These folks can be classified into fact and theory groups.  Everybody is sensing sometimes and intuitive sometimes. Your preference for one or the other may be strong, moderate, or mild. To be effective as a learner and problem solver, you need to be able to function both ways. If you overemphasize intuition, you may miss important details or make careless mistakes in calculations or hands-on work; if you overemphasize sensing, you may rely too much on memorization and familiar methods and not concentrate enough on understanding and innovative thinking.  Read on to discover more.

Sensing Learners

  • Like facts and established methods of doing things
  • Good at memorizing detail
  • Patient
  • Good with facts
  • Prefer lab to lecture
  • Practical and careful
  • They are more apt to complain if material is on an exam that was not explicitly covered in class
  • They don’t want to see the material another way
  • Dislike surprises or twists to problems
  • Don’t like lectures without any connection to the real world
  • Dislikes abstract ideas and/or theory

Help Yourself

  • Connect problems to real world—use specific examples and applications
  • Organize facts into categories. Try to tie them in to specific themes.
  • Outline information
  • Use algorithmic ways of doing things

 

Intuitive Learners

  • Like to discover new ways, methods, and possibilities for material
  • Dislike repetition
  • Like innovation
  • Don’t like “plug n’ chug” problems
  • Tend to work faster
  • Don’t do enough practice problems because they get bored doing them
  • Tend not to check their work, as they will get bored the second time through
  • Prefer lecture to lab
  • Good with concepts, like mathematical abstraction or formulas
  • Learn theories and concepts much faster and better than memorizing facts

Help Yourself

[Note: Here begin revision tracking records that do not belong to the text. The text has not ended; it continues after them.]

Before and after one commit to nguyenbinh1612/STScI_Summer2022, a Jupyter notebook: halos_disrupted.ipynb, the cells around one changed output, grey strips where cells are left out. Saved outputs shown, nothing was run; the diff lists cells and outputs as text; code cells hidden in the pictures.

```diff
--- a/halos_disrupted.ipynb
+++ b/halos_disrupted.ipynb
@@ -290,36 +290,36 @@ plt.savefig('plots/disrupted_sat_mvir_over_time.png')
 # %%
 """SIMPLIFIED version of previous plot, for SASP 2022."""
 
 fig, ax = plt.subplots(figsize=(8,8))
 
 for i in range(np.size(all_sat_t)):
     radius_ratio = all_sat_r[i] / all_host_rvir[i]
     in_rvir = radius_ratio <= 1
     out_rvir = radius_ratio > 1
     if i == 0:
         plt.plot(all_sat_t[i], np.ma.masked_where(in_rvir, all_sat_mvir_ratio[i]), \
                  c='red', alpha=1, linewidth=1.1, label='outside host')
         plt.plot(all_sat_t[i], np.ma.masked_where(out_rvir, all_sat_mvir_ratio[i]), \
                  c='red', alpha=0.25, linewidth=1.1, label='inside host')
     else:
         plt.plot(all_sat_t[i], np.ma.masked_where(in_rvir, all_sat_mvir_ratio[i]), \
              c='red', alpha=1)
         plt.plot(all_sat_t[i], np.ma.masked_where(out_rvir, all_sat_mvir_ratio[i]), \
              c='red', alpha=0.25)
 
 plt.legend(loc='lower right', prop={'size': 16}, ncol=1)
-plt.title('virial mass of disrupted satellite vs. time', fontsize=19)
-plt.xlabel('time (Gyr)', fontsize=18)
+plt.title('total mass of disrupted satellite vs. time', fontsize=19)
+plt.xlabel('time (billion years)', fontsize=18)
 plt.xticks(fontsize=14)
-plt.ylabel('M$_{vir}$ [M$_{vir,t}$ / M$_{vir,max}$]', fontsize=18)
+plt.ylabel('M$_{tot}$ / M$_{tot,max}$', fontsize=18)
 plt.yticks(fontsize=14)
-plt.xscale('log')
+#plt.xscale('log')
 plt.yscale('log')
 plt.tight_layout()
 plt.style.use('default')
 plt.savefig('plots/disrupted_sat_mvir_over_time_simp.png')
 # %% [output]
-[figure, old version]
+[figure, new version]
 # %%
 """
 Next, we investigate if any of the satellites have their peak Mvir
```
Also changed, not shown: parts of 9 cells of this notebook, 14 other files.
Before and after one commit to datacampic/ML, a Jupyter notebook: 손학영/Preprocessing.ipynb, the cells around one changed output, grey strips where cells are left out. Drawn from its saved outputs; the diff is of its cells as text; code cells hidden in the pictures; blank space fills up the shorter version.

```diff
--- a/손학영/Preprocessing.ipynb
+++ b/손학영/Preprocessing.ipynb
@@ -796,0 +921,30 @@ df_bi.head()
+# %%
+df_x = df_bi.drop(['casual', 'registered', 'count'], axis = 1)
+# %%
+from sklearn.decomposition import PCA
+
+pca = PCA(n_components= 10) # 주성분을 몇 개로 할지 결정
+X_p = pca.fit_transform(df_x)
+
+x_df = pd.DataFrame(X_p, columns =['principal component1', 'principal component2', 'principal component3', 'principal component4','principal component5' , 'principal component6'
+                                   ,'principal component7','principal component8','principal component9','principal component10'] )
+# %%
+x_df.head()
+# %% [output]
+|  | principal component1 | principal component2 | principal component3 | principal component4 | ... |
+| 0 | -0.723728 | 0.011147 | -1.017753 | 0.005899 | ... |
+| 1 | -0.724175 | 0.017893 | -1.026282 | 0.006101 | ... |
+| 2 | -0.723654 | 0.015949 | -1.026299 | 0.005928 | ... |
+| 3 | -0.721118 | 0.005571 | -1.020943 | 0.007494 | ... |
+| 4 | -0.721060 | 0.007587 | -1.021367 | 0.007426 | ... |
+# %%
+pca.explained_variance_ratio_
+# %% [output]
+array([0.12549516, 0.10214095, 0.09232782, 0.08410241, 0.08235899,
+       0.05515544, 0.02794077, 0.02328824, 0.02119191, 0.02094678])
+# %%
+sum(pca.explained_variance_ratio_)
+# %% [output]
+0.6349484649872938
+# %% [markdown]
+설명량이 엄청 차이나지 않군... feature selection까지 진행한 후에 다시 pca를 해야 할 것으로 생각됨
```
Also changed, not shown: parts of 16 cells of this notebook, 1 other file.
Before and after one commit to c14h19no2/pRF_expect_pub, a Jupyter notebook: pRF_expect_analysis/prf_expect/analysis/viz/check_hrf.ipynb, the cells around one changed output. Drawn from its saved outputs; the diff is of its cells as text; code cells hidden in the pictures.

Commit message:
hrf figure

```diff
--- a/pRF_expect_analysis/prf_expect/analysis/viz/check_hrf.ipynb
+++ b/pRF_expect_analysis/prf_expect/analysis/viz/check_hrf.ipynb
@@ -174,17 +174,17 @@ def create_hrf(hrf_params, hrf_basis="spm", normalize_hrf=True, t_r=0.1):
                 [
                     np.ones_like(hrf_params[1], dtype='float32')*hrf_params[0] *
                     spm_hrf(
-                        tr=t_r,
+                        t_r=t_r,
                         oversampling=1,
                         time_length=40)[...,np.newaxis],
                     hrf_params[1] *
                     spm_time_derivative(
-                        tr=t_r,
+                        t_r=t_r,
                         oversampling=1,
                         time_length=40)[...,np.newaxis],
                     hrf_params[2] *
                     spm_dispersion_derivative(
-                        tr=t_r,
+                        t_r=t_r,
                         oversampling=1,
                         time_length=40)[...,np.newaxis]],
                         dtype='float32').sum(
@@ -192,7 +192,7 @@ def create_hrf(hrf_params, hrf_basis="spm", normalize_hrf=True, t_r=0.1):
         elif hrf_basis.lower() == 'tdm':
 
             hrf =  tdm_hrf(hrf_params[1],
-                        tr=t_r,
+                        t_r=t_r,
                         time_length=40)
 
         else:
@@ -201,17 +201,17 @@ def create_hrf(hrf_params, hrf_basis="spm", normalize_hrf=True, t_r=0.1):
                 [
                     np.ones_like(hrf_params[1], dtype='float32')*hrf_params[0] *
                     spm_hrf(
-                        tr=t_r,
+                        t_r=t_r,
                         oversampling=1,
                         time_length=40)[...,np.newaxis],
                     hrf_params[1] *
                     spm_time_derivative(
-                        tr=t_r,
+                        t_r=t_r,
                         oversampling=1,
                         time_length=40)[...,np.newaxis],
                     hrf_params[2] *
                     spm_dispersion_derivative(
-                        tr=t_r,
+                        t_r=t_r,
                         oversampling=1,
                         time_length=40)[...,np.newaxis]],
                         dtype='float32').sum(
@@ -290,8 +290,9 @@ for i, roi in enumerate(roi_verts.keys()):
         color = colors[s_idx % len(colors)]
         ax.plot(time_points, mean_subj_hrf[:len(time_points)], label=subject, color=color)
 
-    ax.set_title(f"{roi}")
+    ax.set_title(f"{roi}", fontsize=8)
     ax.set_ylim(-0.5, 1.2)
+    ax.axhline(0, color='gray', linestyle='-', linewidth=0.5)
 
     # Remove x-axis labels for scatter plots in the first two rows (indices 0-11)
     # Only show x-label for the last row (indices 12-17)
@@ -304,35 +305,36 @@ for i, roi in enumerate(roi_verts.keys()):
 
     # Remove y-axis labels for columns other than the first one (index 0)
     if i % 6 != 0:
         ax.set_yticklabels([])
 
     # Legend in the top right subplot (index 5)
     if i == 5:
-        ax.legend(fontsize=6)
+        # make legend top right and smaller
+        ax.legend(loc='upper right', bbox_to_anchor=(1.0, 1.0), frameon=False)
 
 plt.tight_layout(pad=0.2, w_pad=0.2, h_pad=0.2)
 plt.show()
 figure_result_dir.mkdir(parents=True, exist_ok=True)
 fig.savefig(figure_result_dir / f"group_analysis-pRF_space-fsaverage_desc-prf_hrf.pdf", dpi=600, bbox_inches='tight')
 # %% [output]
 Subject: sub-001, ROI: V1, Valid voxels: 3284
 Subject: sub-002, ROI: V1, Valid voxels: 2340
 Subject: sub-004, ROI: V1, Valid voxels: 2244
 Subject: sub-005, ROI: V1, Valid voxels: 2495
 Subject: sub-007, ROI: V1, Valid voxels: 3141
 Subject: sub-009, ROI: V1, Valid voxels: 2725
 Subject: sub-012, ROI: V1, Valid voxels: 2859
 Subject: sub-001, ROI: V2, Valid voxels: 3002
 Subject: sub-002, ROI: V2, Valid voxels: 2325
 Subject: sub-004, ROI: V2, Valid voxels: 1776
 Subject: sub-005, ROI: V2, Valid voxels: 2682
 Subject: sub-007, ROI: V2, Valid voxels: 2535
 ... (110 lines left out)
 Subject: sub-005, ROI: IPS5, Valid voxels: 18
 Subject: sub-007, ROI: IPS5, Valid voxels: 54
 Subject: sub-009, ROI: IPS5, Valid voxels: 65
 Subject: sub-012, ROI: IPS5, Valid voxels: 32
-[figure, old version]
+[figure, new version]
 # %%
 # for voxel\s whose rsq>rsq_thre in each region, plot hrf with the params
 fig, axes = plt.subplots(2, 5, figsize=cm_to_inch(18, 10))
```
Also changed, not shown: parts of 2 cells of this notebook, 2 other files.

  • Read the entire question for homework, exams, and quizzes
  • Check for careless mistakes
  • Find theories to link facts together, making them easier to learn
  • Classify facts into separate subheadings thematically—outline